Version difference data
⟨

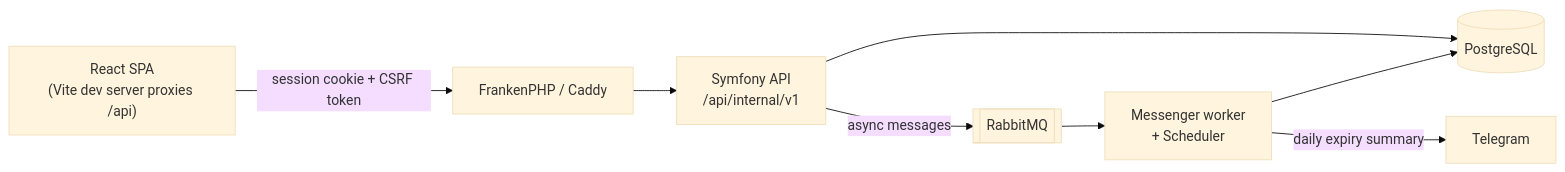
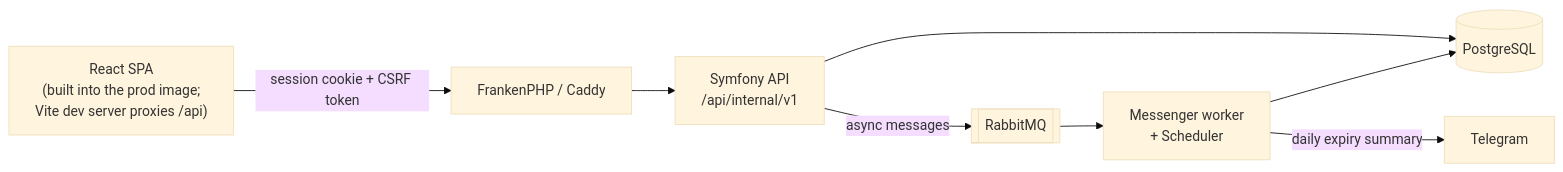
One commit to ratchet27/hestia changed the diagram in README.md. Above: the diagram before and after it, drawn with Mermaid (base theme). The commit also changed other lines of this file and 8 other files, not shown here.

````diff
--- a/README.md
+++ b/README.md
@@ -76,18 +76,18 @@
 ```mermaid
 flowchart LR
-    SPA["React SPA<br/>(Vite dev server proxies /api)"]
+    SPA["React SPA<br/>(built into the prod image;<br/>Vite dev server proxies /api)"]
     Caddy["FrankenPHP / Caddy"]
     App["Symfony API<br/>/api/internal/v1"]
     DB[("PostgreSQL")]
     MQ[["RabbitMQ"]]
     Worker["Messenger worker<br/>+ Scheduler"]
     TG["Telegram"]
 
     SPA -->|"session cookie + CSRF token"| Caddy
     Caddy --> App
     App --> DB
     App -->|"async messages"| MQ
     MQ --> Worker
     Worker --> DB
     Worker -->|"daily expiry summary"| TG
 ```
````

⟩

Problem to solve
The expected result is every line above containing the string "README".

Answer to this problem
One commit to ratchet27/hestia changed the diagram in README.md. Above: the diagram before and after it, drawn with Mermaid (base theme). The commit also changed other lines of this file and 8 other files, not shown here.
--- a/README.md
+++ b/README.md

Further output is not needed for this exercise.